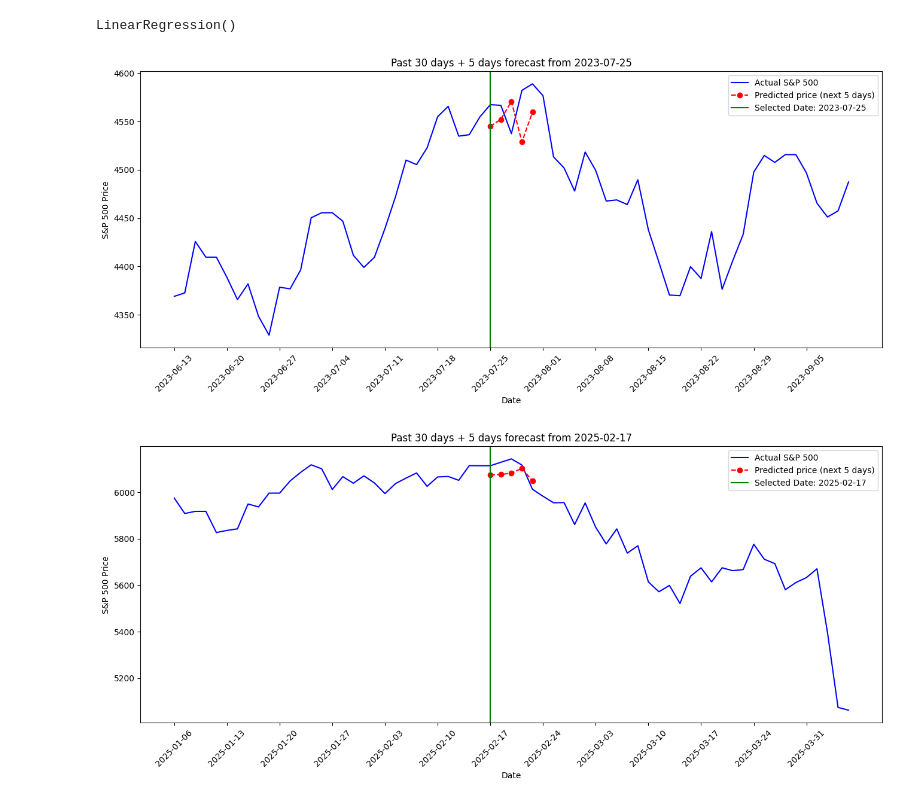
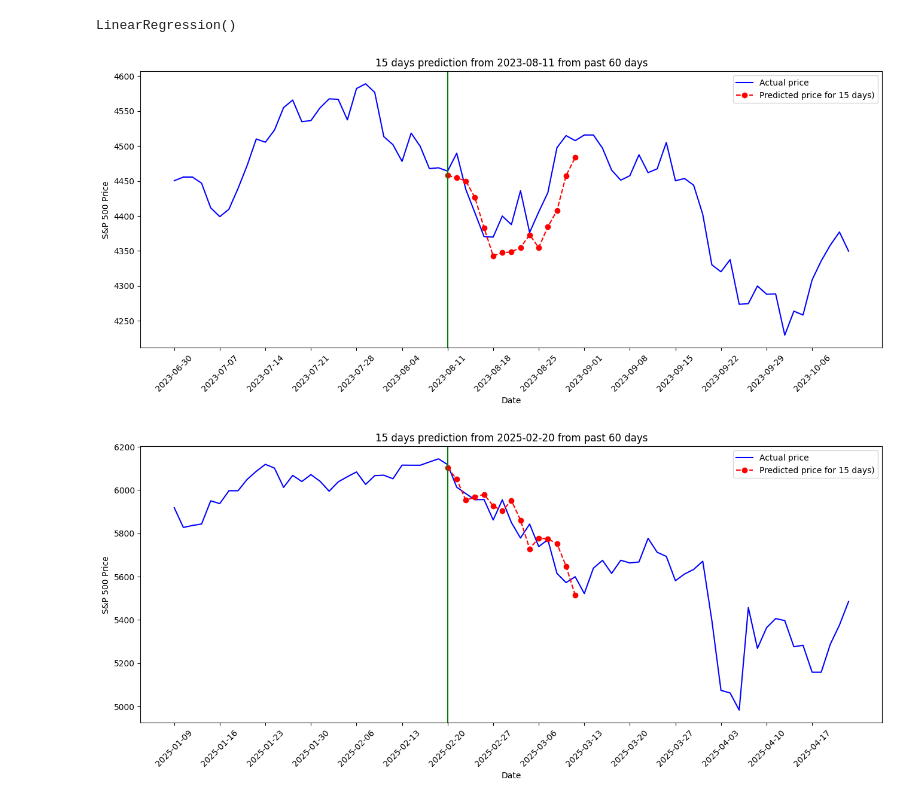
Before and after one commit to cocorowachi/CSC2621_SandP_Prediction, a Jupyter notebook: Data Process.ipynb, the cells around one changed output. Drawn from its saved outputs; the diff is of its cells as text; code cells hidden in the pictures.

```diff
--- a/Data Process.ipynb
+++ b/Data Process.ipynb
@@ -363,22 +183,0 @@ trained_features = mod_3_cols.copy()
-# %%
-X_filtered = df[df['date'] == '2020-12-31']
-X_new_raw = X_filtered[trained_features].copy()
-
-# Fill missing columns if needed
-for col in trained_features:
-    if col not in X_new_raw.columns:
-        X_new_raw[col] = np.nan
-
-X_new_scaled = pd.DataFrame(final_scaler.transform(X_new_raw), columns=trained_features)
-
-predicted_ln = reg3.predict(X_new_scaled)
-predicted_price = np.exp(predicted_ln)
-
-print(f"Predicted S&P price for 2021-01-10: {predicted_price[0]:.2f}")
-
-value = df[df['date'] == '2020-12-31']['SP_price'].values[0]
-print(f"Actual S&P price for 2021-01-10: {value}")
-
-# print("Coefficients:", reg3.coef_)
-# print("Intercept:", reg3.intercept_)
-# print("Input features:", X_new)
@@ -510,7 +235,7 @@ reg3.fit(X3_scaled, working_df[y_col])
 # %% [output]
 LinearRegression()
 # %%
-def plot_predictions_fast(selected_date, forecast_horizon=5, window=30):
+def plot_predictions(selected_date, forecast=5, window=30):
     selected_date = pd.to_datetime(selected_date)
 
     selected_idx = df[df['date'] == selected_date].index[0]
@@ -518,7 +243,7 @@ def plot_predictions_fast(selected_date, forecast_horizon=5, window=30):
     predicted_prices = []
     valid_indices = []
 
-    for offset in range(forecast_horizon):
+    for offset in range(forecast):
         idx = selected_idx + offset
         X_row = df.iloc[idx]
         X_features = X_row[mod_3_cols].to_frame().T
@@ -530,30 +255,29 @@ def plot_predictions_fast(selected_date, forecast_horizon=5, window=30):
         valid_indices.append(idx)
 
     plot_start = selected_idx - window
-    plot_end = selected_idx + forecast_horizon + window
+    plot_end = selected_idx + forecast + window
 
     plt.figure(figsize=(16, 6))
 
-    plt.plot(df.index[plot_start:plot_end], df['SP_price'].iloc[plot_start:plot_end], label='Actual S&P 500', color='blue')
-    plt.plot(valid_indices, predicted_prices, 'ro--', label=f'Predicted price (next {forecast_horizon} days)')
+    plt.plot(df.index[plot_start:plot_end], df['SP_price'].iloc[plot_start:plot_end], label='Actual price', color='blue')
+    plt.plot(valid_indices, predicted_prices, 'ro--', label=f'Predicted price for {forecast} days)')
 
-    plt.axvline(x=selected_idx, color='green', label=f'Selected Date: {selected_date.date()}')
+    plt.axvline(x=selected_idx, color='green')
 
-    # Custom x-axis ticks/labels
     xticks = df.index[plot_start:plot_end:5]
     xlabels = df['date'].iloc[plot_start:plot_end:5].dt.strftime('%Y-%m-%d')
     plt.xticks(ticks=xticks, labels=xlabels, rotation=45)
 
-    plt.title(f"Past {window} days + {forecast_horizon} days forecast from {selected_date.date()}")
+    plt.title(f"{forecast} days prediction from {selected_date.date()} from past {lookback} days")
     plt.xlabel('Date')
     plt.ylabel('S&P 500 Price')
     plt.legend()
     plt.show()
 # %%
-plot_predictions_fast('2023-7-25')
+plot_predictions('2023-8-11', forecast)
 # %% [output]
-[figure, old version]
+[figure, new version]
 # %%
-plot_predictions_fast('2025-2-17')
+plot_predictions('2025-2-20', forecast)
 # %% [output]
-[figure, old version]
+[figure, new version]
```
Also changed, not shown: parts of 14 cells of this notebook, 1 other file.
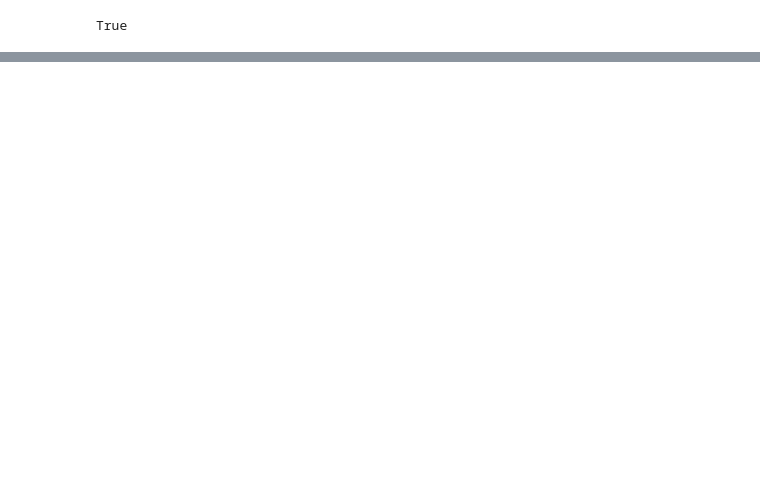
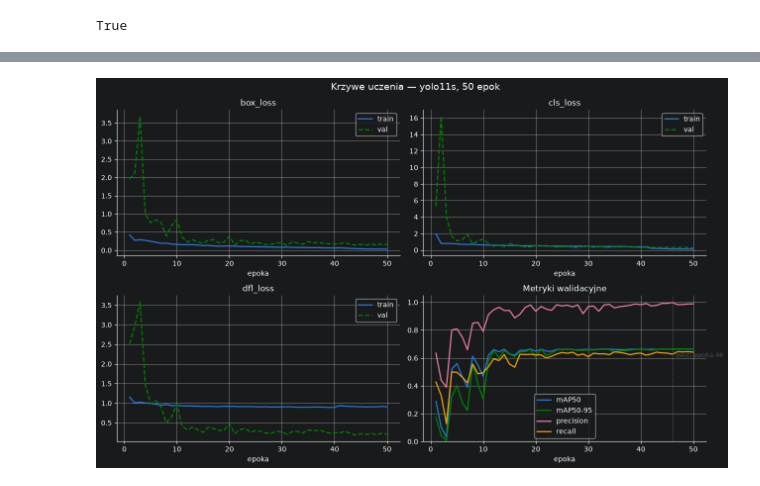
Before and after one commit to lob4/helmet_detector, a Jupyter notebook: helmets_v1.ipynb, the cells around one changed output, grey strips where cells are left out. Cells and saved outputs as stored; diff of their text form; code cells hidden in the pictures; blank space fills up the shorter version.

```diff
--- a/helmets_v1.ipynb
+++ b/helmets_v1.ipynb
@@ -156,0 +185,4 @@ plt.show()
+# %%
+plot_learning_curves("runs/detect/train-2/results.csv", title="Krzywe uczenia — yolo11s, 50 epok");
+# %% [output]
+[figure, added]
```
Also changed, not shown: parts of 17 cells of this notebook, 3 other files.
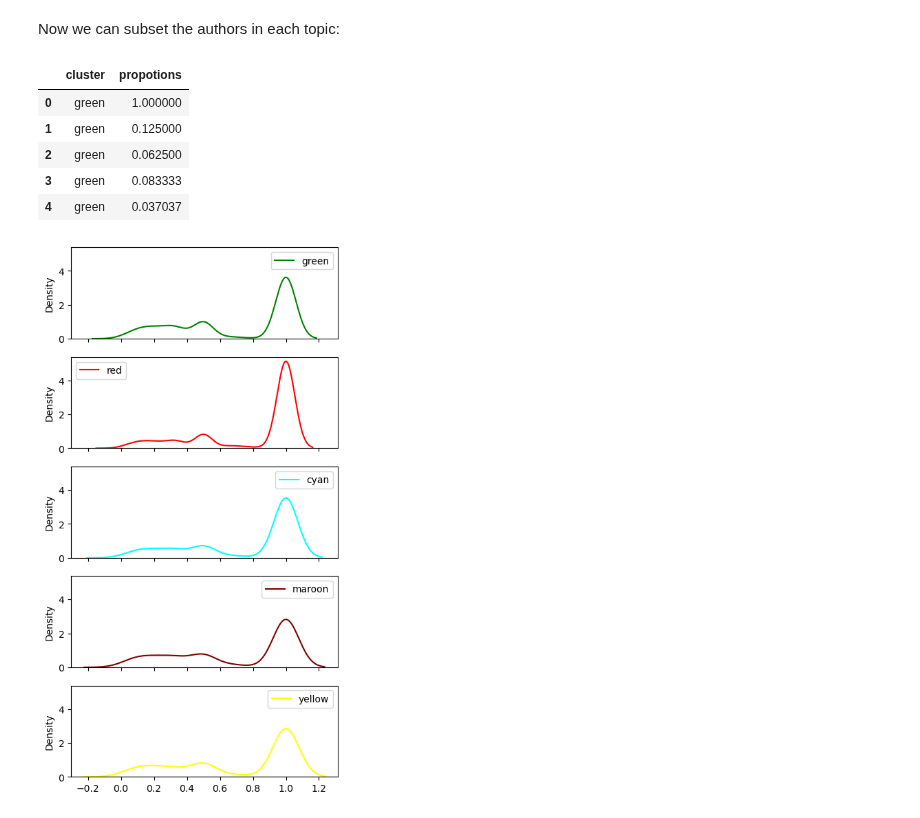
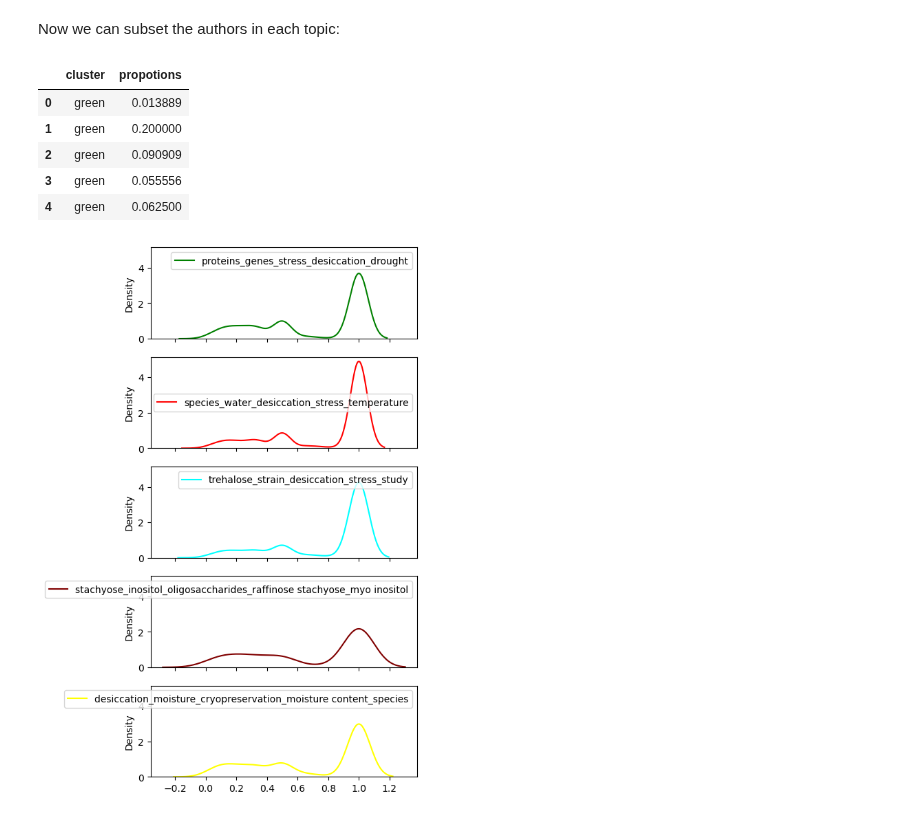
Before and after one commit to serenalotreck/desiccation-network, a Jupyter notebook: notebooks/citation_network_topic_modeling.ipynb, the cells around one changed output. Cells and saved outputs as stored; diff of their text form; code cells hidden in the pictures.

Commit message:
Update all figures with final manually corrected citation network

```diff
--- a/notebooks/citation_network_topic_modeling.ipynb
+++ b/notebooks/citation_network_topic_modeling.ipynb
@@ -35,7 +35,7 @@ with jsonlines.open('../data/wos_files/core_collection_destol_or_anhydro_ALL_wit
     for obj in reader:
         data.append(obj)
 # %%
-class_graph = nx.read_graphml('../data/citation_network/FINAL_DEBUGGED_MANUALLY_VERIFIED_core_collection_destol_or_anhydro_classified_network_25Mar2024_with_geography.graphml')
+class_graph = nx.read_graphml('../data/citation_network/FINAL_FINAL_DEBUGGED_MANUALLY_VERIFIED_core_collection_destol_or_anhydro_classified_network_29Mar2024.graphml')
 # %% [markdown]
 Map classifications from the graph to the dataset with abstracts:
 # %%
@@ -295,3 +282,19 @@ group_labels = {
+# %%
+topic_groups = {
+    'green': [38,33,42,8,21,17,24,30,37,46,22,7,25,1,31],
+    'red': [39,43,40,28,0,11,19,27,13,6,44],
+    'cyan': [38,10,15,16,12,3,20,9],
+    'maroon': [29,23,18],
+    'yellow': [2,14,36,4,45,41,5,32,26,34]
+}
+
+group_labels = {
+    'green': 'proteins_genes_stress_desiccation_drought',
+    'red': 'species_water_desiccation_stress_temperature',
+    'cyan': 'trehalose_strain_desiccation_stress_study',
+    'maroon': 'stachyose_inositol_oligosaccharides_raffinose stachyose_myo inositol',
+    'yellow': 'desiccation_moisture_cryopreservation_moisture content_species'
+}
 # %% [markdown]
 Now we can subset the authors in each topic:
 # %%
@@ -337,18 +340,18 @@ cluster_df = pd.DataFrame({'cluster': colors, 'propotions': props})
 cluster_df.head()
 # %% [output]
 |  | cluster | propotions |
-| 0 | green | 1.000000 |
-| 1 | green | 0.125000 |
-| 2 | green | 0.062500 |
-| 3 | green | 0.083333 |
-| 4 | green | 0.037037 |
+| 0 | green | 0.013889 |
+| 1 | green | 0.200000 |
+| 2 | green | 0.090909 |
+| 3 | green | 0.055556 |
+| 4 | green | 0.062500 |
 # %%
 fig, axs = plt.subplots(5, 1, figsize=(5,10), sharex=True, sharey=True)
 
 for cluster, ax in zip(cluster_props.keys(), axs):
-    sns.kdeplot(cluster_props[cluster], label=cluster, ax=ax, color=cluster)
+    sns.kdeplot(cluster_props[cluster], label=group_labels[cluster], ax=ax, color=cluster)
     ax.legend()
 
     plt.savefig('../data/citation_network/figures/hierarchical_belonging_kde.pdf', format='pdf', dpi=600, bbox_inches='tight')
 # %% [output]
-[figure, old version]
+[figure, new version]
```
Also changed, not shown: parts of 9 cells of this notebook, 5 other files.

What to produce: Each record above is to be returned unchanged, while any picture it holds stays out.

Answer box:
Before and after one commit to cocorowachi/CSC2621_SandP_Prediction, a Jupyter notebook: Data Process.ipynb, the cells around one changed output. Drawn from its saved outputs; the diff is of its cells as text; code cells hidden in the pictures.

```diff
--- a/Data Process.ipynb
+++ b/Data Process.ipynb
@@ -363,22 +183,0 @@ trained_features = mod_3_cols.copy()
-# %%
-X_filtered = df[df['date'] == '2020-12-31']
-X_new_raw = X_filtered[trained_features].copy()
-
-# Fill missing columns if needed
-for col in trained_features:
-    if col not in X_new_raw.columns:
-        X_new_raw[col] = np.nan
-
-X_new_scaled = pd.DataFrame(final_scaler.transform(X_new_raw), columns=trained_features)
-
-predicted_ln = reg3.predict(X_new_scaled)
-predicted_price = np.exp(predicted_ln)
-
-print(f"Predicted S&P price for 2021-01-10: {predicted_price[0]:.2f}")
-
-value = df[df['date'] == '2020-12-31']['SP_price'].values[0]
-print(f"Actual S&P price for 2021-01-10: {value}")
-
-# print("Coefficients:", reg3.coef_)
-# print("Intercept:", reg3.intercept_)
-# print("Input features:", X_new)
@@ -510,7 +235,7 @@ reg3.fit(X3_scaled, working_df[y_col])
 # %% [output]
 LinearRegression()
 # %%
-def plot_predictions_fast(selected_date, forecast_horizon=5, window=30):
+def plot_predictions(selected_date, forecast=5, window=30):
     selected_date = pd.to_datetime(selected_date)
 
     selected_idx = df[df['date'] == selected_date].index[0]
@@ -518,7 +243,7 @@ def plot_predictions_fast(selected_date, forecast_horizon=5, window=30):
     predicted_prices = []
     valid_indices = []
 
-    for offset in range(forecast_horizon):
+    for offset in range(forecast):
         idx = selected_idx + offset
         X_row = df.iloc[idx]
         X_features = X_row[mod_3_cols].to_frame().T
@@ -530,30 +255,29 @@ def plot_predictions_fast(selected_date, forecast_horizon=5, window=30):
         valid_indices.append(idx)
 
     plot_start = selected_idx - window
-    plot_end = selected_idx + forecast_horizon + window
+    plot_end = selected_idx + forecast + window
 
     plt.figure(figsize=(16, 6))
 
-    plt.plot(df.index[plot_start:plot_end], df['SP_price'].iloc[plot_start:plot_end], label='Actual S&P 500', color='blue')
-    plt.plot(valid_indices, predicted_prices, 'ro--', label=f'Predicted price (next {forecast_horizon} days)')
+    plt.plot(df.index[plot_start:plot_end], df['SP_price'].iloc[plot_start:plot_end], label='Actual price', color='blue')
+    plt.plot(valid_indices, predicted_prices, 'ro--', label=f'Predicted price for {forecast} days)')
 
-    plt.axvline(x=selected_idx, color='green', label=f'Selected Date: {selected_date.date()}')
+    plt.axvline(x=selected_idx, color='green')
 
-    # Custom x-axis ticks/labels
     xticks = df.index[plot_start:plot_end:5]
     xlabels = df['date'].iloc[plot_start:plot_end:5].dt.strftime('%Y-%m-%d')
     plt.xticks(ticks=xticks, labels=xlabels, rotation=45)
 
-    plt.title(f"Past {window} days + {forecast_horizon} days forecast from {selected_date.date()}")
+    plt.title(f"{forecast} days prediction from {selected_date.date()} from past {lookback} days")
     plt.xlabel('Date')
     plt.ylabel('S&P 500 Price')
     plt.legend()
     plt.show()
 # %%
-plot_predictions_fast('2023-7-25')
+plot_predictions('2023-8-11', forecast)
 # %% [output]
-[figure, old version]
+[figure, new version]
 # %%
-plot_predictions_fast('2025-2-17')
+plot_predictions('2025-2-20', forecast)
 # %% [output]
-[figure, old version]
+[figure, new version]
```
Also changed, not shown: parts of 14 cells of this notebook, 1 other file.
Before and after one commit to lob4/helmet_detector, a Jupyter notebook: helmets_v1.ipynb, the cells around one changed output, grey strips where cells are left out. Cells and saved outputs as stored; diff of their text form; code cells hidden in the pictures; blank space fills up the shorter version.

```diff
--- a/helmets_v1.ipynb
+++ b/helmets_v1.ipynb
@@ -156,0 +185,4 @@ plt.show()
+# %%
+plot_learning_curves("runs/detect/train-2/results.csv", title="Krzywe uczenia — yolo11s, 50 epok");
+# %% [output]
+[figure, added]
```
Also changed, not shown: parts of 17 cells of this notebook, 3 other files.
Before and after one commit to serenalotreck/desiccation-network, a Jupyter notebook: notebooks/citation_network_topic_modeling.ipynb, the cells around one changed output. Cells and saved outputs as stored; diff of their text form; code cells hidden in the pictures.

Commit message:
Update all figures with final manually corrected citation network

```diff
--- a/notebooks/citation_network_topic_modeling.ipynb
+++ b/notebooks/citation_network_topic_modeling.ipynb
@@ -35,7 +35,7 @@ with jsonlines.open('../data/wos_files/core_collection_destol_or_anhydro_ALL_wit
     for obj in reader:
         data.append(obj)
 # %%
-class_graph = nx.read_graphml('../data/citation_network/FINAL_DEBUGGED_MANUALLY_VERIFIED_core_collection_destol_or_anhydro_classified_network_25Mar2024_with_geography.graphml')
+class_graph = nx.read_graphml('../data/citation_network/FINAL_FINAL_DEBUGGED_MANUALLY_VERIFIED_core_collection_destol_or_anhydro_classified_network_29Mar2024.graphml')
 # %% [markdown]
 Map classifications from the graph to the dataset with abstracts:
 # %%
@@ -295,3 +282,19 @@ group_labels = {
+# %%
+topic_groups = {
+    'green': [38,33,42,8,21,17,24,30,37,46,22,7,25,1,31],
+    'red': [39,43,40,28,0,11,19,27,13,6,44],
+    'cyan': [38,10,15,16,12,3,20,9],
+    'maroon': [29,23,18],
+    'yellow': [2,14,36,4,45,41,5,32,26,34]
+}
+
+group_labels = {
+    'green': 'proteins_genes_stress_desiccation_drought',
+    'red': 'species_water_desiccation_stress_temperature',
+    'cyan': 'trehalose_strain_desiccation_stress_study',
+    'maroon': 'stachyose_inositol_oligosaccharides_raffinose stachyose_myo inositol',
+    'yellow': 'desiccation_moisture_cryopreservation_moisture content_species'
+}
 # %% [markdown]
 Now we can subset the authors in each topic:
 # %%
@@ -337,18 +340,18 @@ cluster_df = pd.DataFrame({'cluster': colors, 'propotions': props})
 cluster_df.head()
 # %% [output]
 |  | cluster | propotions |
-| 0 | green | 1.000000 |
-| 1 | green | 0.125000 |
-| 2 | green | 0.062500 |
-| 3 | green | 0.083333 |
-| 4 | green | 0.037037 |
+| 0 | green | 0.013889 |
+| 1 | green | 0.200000 |
+| 2 | green | 0.090909 |
+| 3 | green | 0.055556 |
+| 4 | green | 0.062500 |
 # %%
 fig, axs = plt.subplots(5, 1, figsize=(5,10), sharex=True, sharey=True)
 
 for cluster, ax in zip(cluster_props.keys(), axs):
-    sns.kdeplot(cluster_props[cluster], label=cluster, ax=ax, color=cluster)
+    sns.kdeplot(cluster_props[cluster], label=group_labels[cluster], ax=ax, color=cluster)
     ax.legend()
 
     plt.savefig('../data/citation_network/figures/hierarchical_belonging_kde.pdf', format='pdf', dpi=600, bbox_inches='tight')
 # %% [output]
-[figure, old version]
+[figure, new version]
```
Also changed, not shown: parts of 9 cells of this notebook, 5 other files.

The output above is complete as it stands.